EXERCISE INPUTS
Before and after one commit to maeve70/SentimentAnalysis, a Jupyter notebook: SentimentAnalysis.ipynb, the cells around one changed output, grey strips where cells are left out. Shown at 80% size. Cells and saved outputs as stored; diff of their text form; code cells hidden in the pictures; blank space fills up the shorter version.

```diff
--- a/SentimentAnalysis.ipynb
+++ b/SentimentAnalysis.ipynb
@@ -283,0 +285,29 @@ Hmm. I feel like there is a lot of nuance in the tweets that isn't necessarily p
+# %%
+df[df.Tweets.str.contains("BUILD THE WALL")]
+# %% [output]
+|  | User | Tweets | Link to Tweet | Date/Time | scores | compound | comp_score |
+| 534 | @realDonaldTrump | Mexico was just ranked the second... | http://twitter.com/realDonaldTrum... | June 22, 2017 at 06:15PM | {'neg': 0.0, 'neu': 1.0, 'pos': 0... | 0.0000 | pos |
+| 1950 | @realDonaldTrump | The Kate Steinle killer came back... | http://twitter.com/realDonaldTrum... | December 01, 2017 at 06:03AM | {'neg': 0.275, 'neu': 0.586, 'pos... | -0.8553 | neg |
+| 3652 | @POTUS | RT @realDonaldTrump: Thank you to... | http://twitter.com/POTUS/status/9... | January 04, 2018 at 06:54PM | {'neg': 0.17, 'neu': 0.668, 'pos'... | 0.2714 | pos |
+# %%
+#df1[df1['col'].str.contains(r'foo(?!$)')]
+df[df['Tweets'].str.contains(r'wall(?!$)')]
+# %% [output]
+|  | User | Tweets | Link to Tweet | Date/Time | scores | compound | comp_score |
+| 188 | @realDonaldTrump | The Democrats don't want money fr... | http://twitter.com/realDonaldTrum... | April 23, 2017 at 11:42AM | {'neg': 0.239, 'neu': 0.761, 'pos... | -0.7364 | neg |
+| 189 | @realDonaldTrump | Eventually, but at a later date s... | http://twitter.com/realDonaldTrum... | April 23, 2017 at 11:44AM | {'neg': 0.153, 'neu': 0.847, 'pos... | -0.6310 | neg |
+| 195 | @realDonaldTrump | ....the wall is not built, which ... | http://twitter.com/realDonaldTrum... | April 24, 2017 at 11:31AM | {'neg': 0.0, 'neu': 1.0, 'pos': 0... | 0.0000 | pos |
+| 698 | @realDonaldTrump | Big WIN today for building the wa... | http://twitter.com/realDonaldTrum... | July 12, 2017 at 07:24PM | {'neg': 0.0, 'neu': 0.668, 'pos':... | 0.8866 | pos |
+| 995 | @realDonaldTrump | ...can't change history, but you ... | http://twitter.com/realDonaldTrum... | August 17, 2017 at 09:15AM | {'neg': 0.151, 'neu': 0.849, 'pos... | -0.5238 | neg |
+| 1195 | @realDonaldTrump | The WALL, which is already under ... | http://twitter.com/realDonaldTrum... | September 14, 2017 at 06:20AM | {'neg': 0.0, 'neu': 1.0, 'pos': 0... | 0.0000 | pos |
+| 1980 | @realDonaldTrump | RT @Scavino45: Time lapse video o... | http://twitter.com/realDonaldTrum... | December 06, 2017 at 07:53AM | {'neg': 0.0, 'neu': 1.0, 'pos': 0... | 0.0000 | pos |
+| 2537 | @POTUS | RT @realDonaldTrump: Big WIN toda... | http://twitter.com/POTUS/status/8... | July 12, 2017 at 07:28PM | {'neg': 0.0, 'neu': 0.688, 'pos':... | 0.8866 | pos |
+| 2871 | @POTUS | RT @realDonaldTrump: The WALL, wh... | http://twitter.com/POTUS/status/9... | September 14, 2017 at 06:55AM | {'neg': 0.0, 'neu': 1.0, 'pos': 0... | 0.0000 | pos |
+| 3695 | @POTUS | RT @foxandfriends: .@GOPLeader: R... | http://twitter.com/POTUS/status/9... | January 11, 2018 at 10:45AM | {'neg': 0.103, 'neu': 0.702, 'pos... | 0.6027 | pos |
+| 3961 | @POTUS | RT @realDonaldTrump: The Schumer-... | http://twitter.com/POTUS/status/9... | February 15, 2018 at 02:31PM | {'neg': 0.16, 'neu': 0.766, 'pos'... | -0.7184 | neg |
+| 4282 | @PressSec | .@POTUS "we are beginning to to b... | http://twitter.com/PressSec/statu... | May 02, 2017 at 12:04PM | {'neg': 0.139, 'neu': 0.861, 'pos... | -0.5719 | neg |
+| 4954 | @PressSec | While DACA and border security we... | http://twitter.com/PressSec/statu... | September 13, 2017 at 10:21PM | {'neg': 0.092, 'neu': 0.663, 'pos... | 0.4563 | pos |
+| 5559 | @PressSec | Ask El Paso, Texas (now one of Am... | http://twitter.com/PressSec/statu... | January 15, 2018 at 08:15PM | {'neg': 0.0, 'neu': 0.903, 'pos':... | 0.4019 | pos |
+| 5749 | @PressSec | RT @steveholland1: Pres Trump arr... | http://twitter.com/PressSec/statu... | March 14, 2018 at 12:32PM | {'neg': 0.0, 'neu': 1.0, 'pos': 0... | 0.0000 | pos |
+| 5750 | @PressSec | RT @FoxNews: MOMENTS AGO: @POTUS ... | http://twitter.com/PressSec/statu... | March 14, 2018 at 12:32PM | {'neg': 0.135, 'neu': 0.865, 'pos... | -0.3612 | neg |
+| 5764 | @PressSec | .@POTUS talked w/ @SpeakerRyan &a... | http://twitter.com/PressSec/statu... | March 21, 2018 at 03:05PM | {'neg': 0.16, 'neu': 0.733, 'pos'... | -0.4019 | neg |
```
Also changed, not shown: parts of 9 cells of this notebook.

PROBLEM
All of the data above should be reproduced exactly, with nothing missing.

SOLUTION FOR THIS TASK
Before and after one commit to maeve70/SentimentAnalysis, a Jupyter notebook: SentimentAnalysis.ipynb, the cells around one changed output, grey strips where cells are left out. Shown at 80% size. Cells and saved outputs as stored; diff of their text form; code cells hidden in the pictures; blank space fills up the shorter version.

```diff
--- a/SentimentAnalysis.ipynb
+++ b/SentimentAnalysis.ipynb
@@ -283,0 +285,29 @@ Hmm. I feel like there is a lot of nuance in the tweets that isn't necessarily p
+# %%
+df[df.Tweets.str.contains("BUILD THE WALL")]
+# %% [output]
+|  | User | Tweets | Link to Tweet | Date/Time | scores | compound | comp_score |
+| 534 | @realDonaldTrump | Mexico was just ranked the second... | http://twitter.com/realDonaldTrum... | June 22, 2017 at 06:15PM | {'neg': 0.0, 'neu': 1.0, 'pos': 0... | 0.0000 | pos |
+| 1950 | @realDonaldTrump | The Kate Steinle killer came back... | http://twitter.com/realDonaldTrum... | December 01, 2017 at 06:03AM | {'neg': 0.275, 'neu': 0.586, 'pos... | -0.8553 | neg |
+| 3652 | @POTUS | RT @realDonaldTrump: Thank you to... | http://twitter.com/POTUS/status/9... | January 04, 2018 at 06:54PM | {'neg': 0.17, 'neu': 0.668, 'pos'... | 0.2714 | pos |
+# %%
+#df1[df1['col'].str.contains(r'foo(?!$)')]
+df[df['Tweets'].str.contains(r'wall(?!$)')]
+# %% [output]
+|  | User | Tweets | Link to Tweet | Date/Time | scores | compound | comp_score |
+| 188 | @realDonaldTrump | The Democrats don't want money fr... | http://twitter.com/realDonaldTrum... | April 23, 2017 at 11:42AM | {'neg': 0.239, 'neu': 0.761, 'pos... | -0.7364 | neg |
+| 189 | @realDonaldTrump | Eventually, but at a later date s... | http://twitter.com/realDonaldTrum... | April 23, 2017 at 11:44AM | {'neg': 0.153, 'neu': 0.847, 'pos... | -0.6310 | neg |
+| 195 | @realDonaldTrump | ....the wall is not built, which ... | http://twitter.com/realDonaldTrum... | April 24, 2017 at 11:31AM | {'neg': 0.0, 'neu': 1.0, 'pos': 0... | 0.0000 | pos |
+| 698 | @realDonaldTrump | Big WIN today for building the wa... | http://twitter.com/realDonaldTrum... | July 12, 2017 at 07:24PM | {'neg': 0.0, 'neu': 0.668, 'pos':... | 0.8866 | pos |
+| 995 | @realDonaldTrump | ...can't change history, but you ... | http://twitter.com/realDonaldTrum... | August 17, 2017 at 09:15AM | {'neg': 0.151, 'neu': 0.849, 'pos... | -0.5238 | neg |
+| 1195 | @realDonaldTrump | The WALL, which is already under ... | http://twitter.com/realDonaldTrum... | September 14, 2017 at 06:20AM | {'neg': 0.0, 'neu': 1.0, 'pos': 0... | 0.0000 | pos |
+| 1980 | @realDonaldTrump | RT @Scavino45: Time lapse video o... | http://twitter.com/realDonaldTrum... | December 06, 2017 at 07:53AM | {'neg': 0.0, 'neu': 1.0, 'pos': 0... | 0.0000 | pos |
+| 2537 | @POTUS | RT @realDonaldTrump: Big WIN toda... | http://twitter.com/POTUS/status/8... | July 12, 2017 at 07:28PM | {'neg': 0.0, 'neu': 0.688, 'pos':... | 0.8866 | pos |
+| 2871 | @POTUS | RT @realDonaldTrump: The WALL, wh... | http://twitter.com/POTUS/status/9... | September 14, 2017 at 06:55AM | {'neg': 0.0, 'neu': 1.0, 'pos': 0... | 0.0000 | pos |
+| 3695 | @POTUS | RT @foxandfriends: .@GOPLeader: R... | http://twitter.com/POTUS/status/9... | January 11, 2018 at 10:45AM | {'neg': 0.103, 'neu': 0.702, 'pos... | 0.6027 | pos |
+| 3961 | @POTUS | RT @realDonaldTrump: The Schumer-... | http://twitter.com/POTUS/status/9... | February 15, 2018 at 02:31PM | {'neg': 0.16, 'neu': 0.766, 'pos'... | -0.7184 | neg |
+| 4282 | @PressSec | .@POTUS "we are beginning to to b... | http://twitter.com/PressSec/statu... | May 02, 2017 at 12:04PM | {'neg': 0.139, 'neu': 0.861, 'pos... | -0.5719 | neg |
+| 4954 | @PressSec | While DACA and border security we... | http://twitter.com/PressSec/statu... | September 13, 2017 at 10:21PM | {'neg': 0.092, 'neu': 0.663, 'pos... | 0.4563 | pos |
+| 5559 | @PressSec | Ask El Paso, Texas (now one of Am... | http://twitter.com/PressSec/statu... | January 15, 2018 at 08:15PM | {'neg': 0.0, 'neu': 0.903, 'pos':... | 0.4019 | pos |
+| 5749 | @PressSec | RT @steveholland1: Pres Trump arr... | http://twitter.com/PressSec/statu... | March 14, 2018 at 12:32PM | {'neg': 0.0, 'neu': 1.0, 'pos': 0... | 0.0000 | pos |
+| 5750 | @PressSec | RT @FoxNews: MOMENTS AGO: @POTUS ... | http://twitter.com/PressSec/statu... | March 14, 2018 at 12:32PM | {'neg': 0.135, 'neu': 0.865, 'pos... | -0.3612 | neg |
+| 5764 | @PressSec | .@POTUS talked w/ @SpeakerRyan &a... | http://twitter.com/PressSec/statu... | March 21, 2018 at 03:05PM | {'neg': 0.16, 'neu': 0.733, 'pos'... | -0.4019 | neg |
```
Also changed, not shown: parts of 9 cells of this notebook.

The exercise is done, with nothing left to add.